### Task to carry out
If a line in the records contains the string "Also", show that line.

### Dataset items
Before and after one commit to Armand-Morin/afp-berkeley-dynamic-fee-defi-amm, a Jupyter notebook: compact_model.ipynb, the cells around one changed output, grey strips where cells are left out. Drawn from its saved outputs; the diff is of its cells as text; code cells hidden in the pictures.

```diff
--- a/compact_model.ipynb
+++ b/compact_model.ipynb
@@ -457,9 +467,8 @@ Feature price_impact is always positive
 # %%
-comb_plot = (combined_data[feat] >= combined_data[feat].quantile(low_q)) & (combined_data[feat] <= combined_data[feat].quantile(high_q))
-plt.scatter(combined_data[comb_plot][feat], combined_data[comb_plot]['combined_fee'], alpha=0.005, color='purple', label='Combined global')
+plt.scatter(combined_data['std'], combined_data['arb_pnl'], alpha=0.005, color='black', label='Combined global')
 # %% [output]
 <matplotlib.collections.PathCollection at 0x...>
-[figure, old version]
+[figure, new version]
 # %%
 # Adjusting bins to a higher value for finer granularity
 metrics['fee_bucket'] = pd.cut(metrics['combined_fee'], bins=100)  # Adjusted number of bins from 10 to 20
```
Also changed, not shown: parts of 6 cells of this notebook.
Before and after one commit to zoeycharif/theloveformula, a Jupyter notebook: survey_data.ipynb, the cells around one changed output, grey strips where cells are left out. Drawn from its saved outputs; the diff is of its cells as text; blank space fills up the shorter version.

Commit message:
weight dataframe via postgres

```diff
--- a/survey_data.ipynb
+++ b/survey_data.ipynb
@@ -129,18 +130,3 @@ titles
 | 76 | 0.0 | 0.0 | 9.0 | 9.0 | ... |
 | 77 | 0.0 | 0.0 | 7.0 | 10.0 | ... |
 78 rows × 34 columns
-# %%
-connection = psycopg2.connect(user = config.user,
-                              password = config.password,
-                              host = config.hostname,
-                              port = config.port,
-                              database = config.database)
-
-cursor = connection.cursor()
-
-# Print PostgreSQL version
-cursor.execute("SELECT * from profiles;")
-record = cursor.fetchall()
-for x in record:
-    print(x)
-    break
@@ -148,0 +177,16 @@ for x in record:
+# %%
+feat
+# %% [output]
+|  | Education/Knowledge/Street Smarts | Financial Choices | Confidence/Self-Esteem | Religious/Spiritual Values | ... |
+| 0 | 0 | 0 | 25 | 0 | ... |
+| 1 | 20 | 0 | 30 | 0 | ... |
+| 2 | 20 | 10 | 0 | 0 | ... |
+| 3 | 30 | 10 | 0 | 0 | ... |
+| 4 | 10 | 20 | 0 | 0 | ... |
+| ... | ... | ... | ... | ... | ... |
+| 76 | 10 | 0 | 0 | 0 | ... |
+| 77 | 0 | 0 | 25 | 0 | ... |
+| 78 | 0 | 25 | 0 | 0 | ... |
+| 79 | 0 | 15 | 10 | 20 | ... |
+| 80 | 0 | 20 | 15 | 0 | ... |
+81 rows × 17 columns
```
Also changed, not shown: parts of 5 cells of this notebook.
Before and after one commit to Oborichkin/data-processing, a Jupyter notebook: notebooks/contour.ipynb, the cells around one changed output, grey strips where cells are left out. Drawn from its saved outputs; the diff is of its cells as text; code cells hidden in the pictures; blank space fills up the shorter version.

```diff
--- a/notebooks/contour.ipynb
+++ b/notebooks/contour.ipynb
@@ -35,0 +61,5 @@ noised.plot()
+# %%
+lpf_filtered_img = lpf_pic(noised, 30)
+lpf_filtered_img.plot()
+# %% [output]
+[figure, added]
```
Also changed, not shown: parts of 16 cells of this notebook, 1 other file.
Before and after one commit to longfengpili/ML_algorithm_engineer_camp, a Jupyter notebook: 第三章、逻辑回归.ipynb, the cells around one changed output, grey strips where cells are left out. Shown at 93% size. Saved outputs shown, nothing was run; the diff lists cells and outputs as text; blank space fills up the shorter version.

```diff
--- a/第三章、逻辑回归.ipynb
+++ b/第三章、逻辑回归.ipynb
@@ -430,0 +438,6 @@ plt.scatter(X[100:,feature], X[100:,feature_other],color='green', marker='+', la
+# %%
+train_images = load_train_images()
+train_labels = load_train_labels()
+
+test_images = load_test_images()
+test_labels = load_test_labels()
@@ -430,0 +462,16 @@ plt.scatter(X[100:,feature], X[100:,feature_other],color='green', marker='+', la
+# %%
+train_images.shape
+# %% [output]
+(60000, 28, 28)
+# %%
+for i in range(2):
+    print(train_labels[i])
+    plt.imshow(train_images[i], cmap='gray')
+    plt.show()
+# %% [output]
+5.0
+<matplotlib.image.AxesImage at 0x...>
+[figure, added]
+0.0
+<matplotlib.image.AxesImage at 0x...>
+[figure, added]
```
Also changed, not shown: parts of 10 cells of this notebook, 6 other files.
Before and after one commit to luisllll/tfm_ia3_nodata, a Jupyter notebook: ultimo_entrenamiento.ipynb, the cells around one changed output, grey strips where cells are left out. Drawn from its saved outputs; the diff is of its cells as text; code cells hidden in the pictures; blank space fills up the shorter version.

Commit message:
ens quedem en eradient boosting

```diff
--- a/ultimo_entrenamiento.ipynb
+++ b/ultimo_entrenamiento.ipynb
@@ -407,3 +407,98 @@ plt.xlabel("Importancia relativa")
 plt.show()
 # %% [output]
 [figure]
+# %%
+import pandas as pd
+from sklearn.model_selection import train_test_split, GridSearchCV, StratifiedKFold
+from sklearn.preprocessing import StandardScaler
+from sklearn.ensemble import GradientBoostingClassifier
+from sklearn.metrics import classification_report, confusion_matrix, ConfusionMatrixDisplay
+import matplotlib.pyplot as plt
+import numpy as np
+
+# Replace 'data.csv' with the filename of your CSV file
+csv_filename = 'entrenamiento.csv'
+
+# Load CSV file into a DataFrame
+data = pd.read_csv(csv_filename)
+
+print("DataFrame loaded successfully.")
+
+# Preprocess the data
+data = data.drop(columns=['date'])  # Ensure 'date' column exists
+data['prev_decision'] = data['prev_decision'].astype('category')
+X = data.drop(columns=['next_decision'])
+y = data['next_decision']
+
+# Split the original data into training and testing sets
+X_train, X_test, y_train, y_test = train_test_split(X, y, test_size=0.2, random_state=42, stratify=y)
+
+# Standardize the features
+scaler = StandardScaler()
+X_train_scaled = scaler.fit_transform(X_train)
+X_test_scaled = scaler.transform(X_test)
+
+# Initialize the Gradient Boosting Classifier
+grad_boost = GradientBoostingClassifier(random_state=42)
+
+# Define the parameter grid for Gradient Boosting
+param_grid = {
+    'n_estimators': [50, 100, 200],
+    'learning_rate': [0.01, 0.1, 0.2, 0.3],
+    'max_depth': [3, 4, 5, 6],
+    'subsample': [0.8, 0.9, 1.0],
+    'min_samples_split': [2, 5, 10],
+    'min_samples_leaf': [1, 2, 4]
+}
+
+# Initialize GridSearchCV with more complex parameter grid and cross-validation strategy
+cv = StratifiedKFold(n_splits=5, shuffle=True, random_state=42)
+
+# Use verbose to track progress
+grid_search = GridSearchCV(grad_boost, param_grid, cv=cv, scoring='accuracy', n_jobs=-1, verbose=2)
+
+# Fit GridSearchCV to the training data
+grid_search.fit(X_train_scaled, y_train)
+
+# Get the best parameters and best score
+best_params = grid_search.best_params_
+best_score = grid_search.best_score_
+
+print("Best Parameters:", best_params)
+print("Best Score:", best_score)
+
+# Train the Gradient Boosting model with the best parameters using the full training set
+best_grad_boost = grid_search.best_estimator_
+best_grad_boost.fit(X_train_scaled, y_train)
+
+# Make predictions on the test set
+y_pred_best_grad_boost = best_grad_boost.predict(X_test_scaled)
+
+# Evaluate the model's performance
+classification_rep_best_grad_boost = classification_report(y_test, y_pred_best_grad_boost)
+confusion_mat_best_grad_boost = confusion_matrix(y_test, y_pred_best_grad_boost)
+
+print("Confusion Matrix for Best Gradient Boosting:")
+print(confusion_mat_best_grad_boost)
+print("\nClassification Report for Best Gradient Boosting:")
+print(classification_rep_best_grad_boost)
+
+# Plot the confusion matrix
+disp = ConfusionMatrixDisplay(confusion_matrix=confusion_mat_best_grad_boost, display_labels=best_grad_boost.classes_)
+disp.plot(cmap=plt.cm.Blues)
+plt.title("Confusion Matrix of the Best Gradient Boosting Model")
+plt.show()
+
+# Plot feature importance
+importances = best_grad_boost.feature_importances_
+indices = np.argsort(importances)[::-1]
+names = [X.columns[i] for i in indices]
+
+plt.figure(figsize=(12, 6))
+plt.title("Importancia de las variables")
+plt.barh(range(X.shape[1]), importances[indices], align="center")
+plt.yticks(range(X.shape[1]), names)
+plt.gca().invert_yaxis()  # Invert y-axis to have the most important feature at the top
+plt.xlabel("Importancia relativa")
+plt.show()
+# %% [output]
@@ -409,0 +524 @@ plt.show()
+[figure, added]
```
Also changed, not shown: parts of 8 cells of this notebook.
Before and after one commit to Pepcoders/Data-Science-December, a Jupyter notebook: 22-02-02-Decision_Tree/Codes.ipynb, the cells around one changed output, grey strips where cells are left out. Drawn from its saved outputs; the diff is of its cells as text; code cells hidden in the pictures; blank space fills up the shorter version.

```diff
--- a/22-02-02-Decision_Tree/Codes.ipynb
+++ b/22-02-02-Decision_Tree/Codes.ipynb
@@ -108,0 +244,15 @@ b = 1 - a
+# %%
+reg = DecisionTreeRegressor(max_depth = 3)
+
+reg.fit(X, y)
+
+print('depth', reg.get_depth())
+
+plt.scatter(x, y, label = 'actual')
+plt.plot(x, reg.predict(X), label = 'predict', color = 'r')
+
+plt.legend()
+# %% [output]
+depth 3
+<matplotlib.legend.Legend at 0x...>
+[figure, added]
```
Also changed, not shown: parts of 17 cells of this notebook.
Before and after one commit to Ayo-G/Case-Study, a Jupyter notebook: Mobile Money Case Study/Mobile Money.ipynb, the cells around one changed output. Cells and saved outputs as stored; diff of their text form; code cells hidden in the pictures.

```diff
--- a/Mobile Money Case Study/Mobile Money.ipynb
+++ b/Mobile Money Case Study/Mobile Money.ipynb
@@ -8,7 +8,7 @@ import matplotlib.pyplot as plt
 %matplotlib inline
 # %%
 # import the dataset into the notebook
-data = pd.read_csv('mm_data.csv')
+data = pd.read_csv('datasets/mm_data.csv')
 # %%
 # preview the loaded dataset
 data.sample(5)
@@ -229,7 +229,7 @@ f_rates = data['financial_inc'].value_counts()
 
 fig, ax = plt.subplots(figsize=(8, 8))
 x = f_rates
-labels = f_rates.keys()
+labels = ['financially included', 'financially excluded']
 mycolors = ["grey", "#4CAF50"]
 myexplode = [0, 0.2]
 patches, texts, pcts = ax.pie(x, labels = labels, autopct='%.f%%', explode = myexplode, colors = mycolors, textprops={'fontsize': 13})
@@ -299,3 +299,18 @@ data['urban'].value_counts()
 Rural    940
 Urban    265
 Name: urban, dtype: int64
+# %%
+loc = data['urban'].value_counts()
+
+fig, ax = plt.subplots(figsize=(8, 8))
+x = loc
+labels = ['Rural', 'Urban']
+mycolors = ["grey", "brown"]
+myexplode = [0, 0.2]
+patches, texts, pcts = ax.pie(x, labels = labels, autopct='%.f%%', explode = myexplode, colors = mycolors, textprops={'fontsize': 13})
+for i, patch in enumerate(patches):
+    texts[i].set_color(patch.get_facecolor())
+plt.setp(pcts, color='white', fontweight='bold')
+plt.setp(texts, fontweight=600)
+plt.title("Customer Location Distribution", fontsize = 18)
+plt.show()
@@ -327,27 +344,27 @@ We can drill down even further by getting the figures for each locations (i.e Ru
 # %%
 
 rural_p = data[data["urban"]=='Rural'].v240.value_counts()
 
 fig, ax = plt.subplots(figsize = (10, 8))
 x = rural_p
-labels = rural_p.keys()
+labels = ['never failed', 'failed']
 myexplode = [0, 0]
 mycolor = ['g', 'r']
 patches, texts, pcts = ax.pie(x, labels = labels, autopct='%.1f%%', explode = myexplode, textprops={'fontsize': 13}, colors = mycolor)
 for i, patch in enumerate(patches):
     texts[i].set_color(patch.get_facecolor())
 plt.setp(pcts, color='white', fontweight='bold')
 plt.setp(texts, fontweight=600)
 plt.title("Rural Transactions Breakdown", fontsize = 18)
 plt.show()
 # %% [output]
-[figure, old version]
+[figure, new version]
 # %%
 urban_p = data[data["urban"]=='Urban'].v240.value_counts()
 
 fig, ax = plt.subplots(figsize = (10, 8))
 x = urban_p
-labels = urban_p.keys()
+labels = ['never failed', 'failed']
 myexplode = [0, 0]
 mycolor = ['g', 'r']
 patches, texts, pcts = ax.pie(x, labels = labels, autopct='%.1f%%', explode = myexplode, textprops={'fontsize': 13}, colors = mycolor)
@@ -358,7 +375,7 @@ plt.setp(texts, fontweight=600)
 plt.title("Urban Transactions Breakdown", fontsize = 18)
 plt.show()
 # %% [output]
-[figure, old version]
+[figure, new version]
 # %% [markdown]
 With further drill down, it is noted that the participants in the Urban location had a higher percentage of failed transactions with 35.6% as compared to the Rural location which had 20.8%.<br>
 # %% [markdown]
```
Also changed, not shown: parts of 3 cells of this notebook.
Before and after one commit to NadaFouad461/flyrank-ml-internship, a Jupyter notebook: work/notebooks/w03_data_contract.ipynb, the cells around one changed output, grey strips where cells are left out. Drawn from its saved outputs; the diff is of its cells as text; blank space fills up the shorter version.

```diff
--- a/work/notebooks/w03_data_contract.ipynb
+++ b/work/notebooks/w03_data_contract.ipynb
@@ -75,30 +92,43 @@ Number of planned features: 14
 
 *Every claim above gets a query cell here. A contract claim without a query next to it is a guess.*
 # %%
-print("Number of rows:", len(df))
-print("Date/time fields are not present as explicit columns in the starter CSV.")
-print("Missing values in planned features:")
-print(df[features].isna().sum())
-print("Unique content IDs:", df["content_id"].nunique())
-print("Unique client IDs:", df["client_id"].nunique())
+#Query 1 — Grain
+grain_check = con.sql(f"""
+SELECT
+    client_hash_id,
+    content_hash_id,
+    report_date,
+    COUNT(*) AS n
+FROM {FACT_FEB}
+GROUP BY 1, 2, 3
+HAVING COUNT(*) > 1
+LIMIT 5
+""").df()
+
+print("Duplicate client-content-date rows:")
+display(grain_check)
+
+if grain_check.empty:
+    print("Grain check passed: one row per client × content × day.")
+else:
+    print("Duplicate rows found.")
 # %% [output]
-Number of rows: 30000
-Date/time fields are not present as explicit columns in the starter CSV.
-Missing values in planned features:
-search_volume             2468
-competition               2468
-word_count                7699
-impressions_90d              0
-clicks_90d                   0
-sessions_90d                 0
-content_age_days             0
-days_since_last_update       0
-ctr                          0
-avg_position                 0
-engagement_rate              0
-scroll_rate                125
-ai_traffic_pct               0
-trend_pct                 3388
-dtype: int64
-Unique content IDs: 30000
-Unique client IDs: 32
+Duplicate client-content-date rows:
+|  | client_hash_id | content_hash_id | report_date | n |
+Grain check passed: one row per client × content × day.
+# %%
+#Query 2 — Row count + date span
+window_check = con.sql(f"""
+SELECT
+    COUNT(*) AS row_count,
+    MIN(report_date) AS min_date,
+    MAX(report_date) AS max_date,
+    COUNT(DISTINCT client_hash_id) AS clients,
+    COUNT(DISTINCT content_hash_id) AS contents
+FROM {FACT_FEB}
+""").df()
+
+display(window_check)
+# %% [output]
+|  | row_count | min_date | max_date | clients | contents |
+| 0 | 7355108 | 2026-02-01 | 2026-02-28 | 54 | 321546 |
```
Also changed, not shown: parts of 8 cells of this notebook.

### Exercise answer
Also changed, not shown: parts of 6 cells of this notebook.
Also changed, not shown: parts of 5 cells of this notebook.
Also changed, not shown: parts of 16 cells of this notebook, 1 other file.
Also changed, not shown: parts of 10 cells of this notebook, 6 other files.
Also changed, not shown: parts of 8 cells of this notebook.
Also changed, not shown: parts of 17 cells of this notebook.
Also changed, not shown: parts of 3 cells of this notebook.
Also changed, not shown: parts of 8 cells of this notebook.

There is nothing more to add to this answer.